*EXERCISE REQUIREMENTS*
Starting at the top of the records below, write out each line exactly as it stands, stopping after the line with "gamma[0,0] = 0"; exclude the pictures.

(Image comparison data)
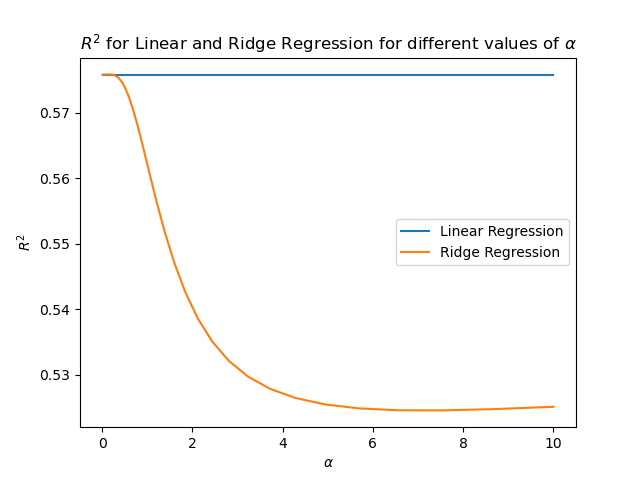
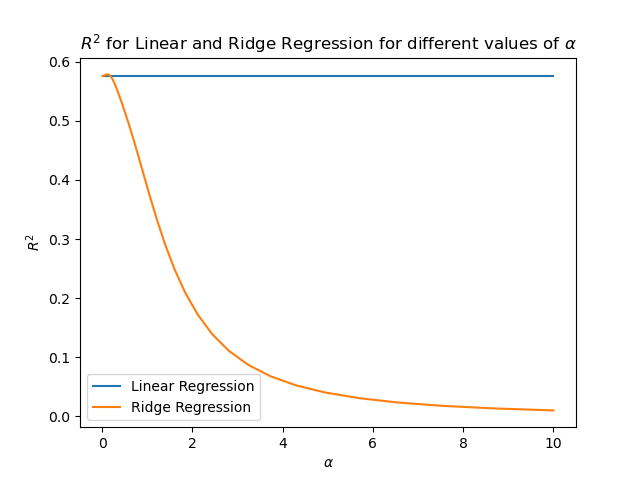
Changed P2 Ridge Regression

diff --git a/homework/HW3/HW3-final/Regression.py b/homework/HW3/HW3-final/Regression.py
@@ -30,12 +30,17 @@ class LinearRegression(Regression):
         self.params['intercept'] = beta[-1]
         self.params['coefficients'] = beta[0:-1]
 
-
 class RidgeRegression(LinearRegression):
     def fit(self, X, y):
-        X = np.append(X, np.ones((X.shape[0], 1)), axis=1)
-        gamma = np.identity(X.shape[1])*self.params['alpha']
-        beta = np.dot(np.linalg.pinv(np.dot(X.T, X)+np.dot(gamma.T, gamma)), np.dot(X.T, y))
-        self.params['intercept'] = beta[-1]
-        self.params['coefficients'] = beta[0:-1]
-
+        Xmean = np.mean(X, axis=0)
+        scale = 1 / np.sqrt(np.sum((X - Xmean)**2, axis=0))
+        Xs = X * scale
+        X1 = np.append(np.ones((Xs.shape[0], 1)), Xs, axis=1)
+        gamma = self.params['alpha']*np.identity(X1.shape[1])
+        gamma[0,0] = 0
+        beta = np.linalg.pinv(X1.T.dot(X1) + gamma.T.dot(gamma)).dot(X1.T).dot(y)
+        intercept = beta[0]
+        beta = beta[1:] * scale
+        self.params['intercept'] = intercept
+        self.params['coefficients'] = beta
+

*RESPONSE AREA*
Changed P2 Ridge Regression

diff --git a/homework/HW3/HW3-final/Regression.py b/homework/HW3/HW3-final/Regression.py
@@ -30,12 +30,17 @@ class LinearRegression(Regression):
         self.params['intercept'] = beta[-1]
         self.params['coefficients'] = beta[0:-1]
 
-
 class RidgeRegression(LinearRegression):
     def fit(self, X, y):
-        X = np.append(X, np.ones((X.shape[0], 1)), axis=1)
-        gamma = np.identity(X.shape[1])*self.params['alpha']
-        beta = np.dot(np.linalg.pinv(np.dot(X.T, X)+np.dot(gamma.T, gamma)), np.dot(X.T, y))
-        self.params['intercept'] = beta[-1]
-        self.params['coefficients'] = beta[0:-1]
-
+        Xmean = np.mean(X, axis=0)
+        scale = 1 / np.sqrt(np.sum((X - Xmean)**2, axis=0))
+        Xs = X * scale
+        X1 = np.append(np.ones((Xs.shape[0], 1)), Xs, axis=1)
+        gamma = self.params['alpha']*np.identity(X1.shape[1])
+        gamma[0,0] = 0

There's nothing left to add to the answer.